Latinos are the fastest growing population in America today. This two-volume encyclopedia traces the history of Latinos in the United States from colonial times to the present, focusing on their impact on the nation in its historical development and current culture. "Latino History and Culture" covers the myriad ethnic groups that make up the Latino population. It explores issues such as labor, legal and illegal immigration, traditional and immigrant culture, health, education, political activism, art, literature, and family, as well as historical events and developments. A-Z entries cover eras, individuals, organizations and institutions, critical events in U.S. history and the impact of the Latino population, communities and ethnic groups, and key cities and regions. Each entry includes cross references and bibliographic citations, and a comprehensive index and illustrations augment the text.

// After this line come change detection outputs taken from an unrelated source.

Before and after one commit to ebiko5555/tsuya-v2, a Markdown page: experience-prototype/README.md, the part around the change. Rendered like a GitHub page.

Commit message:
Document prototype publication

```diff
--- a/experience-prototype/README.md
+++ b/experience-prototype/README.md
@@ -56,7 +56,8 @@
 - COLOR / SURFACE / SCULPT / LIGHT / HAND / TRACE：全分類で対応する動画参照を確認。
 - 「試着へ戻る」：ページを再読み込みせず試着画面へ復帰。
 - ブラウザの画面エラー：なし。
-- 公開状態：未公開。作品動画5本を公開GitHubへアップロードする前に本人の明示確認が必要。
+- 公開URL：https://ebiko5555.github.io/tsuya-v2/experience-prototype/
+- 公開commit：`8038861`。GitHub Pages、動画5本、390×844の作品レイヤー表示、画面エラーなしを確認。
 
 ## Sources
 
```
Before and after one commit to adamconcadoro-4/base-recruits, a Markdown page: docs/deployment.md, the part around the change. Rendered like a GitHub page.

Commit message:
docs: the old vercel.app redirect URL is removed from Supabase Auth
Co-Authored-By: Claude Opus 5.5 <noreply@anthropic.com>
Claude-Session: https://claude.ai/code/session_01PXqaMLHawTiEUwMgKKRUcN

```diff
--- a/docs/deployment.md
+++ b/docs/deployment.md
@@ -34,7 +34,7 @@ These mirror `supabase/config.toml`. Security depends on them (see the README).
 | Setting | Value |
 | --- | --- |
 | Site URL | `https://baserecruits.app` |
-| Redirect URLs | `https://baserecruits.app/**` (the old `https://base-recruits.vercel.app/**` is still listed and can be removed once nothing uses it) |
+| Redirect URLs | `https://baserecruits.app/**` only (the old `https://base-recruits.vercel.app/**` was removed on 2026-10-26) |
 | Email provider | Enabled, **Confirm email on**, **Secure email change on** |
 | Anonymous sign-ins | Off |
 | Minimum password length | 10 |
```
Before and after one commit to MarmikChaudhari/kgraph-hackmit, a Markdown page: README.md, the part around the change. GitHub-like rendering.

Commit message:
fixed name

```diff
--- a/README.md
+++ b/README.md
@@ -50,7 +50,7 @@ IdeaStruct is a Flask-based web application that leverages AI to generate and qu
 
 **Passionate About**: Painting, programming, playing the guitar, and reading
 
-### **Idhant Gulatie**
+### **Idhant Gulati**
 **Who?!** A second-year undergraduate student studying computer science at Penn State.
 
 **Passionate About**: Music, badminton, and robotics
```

Table of Contents
This book provides an interesting and refreshing collection of economic research conducted in the broadly heterodox tradition. A variety of topical issues are addressed, including labor market inequalities, welfare reform, interest rate policies, international trade, and global financial instability. What unites these diverse essays is their common perspective that social institutions and structures "matter" to the performance of economies, and hence should receive more attention from economists. Conventional economic thought focuses unduly on the functioning of so-called "free-markets." The persistent influence of social structures, institutions and practices - and the unequal extent to which differing social constituencies are able to exert power through those structures - often receives short shrift in this traditional research. However, this volume makes a significant contribution by helping to reverse this trend. The chapters, all written by top economists from around North America, address a range of topical issues, utilizing a rich variety of methodological techniques from empirical investigations to game theory and opinion surveys. Furthermore, the book, which is dedicated to the memory of David M. Gordon, has as its unifying theme the incorporation of structural analysis into economic science - an important goal for academics and students alike.